A cast-iron skillet can be a durable and versatile addition to your kitchen if you know how to care for it. Prepare it for use by wiping a thin layer of vegetable oil around the inside of the pan. Then cook the empty pan upside down in the oven over an aluminum foil-lined rack for half an hour. This process, known as curing, allows the oil to settle into the pores of the iron. A well-cured pan will prevent food from sticking and rust from forming. Cast iron conducts heat evenly, which makes it ideal for frying bacon and other foods; just be sure to clean it after you're done.
Scrape the cooled bacon grease into the trash can.
Put the pan into the sink and add a dime-sized drop of dish soap to the pan. Some people prefer to use coarse salt and paper towels instead of soap to scrub their cast iron pans; it is a matter of preference. If you use salt and paper towels to clean your pan, rinse it with cold water and dry it with a paper towel to complete the process.

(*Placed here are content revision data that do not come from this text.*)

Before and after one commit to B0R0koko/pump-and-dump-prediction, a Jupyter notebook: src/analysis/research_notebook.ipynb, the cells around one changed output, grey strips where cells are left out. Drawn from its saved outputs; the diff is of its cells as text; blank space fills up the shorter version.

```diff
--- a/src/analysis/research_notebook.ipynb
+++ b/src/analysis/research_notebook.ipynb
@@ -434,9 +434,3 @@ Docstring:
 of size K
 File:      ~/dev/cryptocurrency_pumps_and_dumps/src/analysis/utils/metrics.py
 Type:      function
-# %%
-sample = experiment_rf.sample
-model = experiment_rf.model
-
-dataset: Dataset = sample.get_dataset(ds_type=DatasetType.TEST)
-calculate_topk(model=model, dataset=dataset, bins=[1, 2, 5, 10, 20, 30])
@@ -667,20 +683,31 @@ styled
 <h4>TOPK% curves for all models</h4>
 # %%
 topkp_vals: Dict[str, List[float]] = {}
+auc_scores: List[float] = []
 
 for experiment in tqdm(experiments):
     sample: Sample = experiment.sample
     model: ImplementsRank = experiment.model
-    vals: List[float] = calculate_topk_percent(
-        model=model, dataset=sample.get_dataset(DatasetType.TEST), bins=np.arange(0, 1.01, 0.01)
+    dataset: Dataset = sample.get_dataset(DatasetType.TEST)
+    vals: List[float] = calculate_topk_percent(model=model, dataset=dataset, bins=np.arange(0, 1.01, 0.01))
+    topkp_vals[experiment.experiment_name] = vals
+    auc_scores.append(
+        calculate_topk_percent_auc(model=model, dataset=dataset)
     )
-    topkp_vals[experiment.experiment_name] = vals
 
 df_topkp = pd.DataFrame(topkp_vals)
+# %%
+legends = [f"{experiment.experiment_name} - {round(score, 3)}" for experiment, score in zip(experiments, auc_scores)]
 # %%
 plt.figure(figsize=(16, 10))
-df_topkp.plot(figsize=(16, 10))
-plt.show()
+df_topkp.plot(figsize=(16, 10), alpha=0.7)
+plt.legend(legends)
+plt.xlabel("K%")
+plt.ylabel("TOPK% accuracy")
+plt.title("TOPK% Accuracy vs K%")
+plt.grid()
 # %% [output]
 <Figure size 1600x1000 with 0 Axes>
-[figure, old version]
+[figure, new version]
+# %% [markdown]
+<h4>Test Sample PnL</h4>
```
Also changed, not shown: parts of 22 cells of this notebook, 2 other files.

Fill the pan half-way with hot water and scrub it with your rag. If the bacon fat residue on the bottom of the pan does not come out with the rag, use fine steel wool to scrub the pan. Rinse the pan.
Put the pan on the stove and turn the burner on medium. Leave it until all of the water has evaporated.
Put a small amount of vegetable oil onto a paper towel and wipe the interior of the pan. The entire pan needs to be swabbed with the oiled towel.
Wipe the pan with a clean paper towel to remove any excess oil.
Stacy D. Cooper received her Bachelor of Arts degree from Indiana University with an emphasis in writing and literature. She is fascinated with books, reads constantly and is the owner and publisher of a book review blog and website. She currently writes for online content providers while raising her two daughters.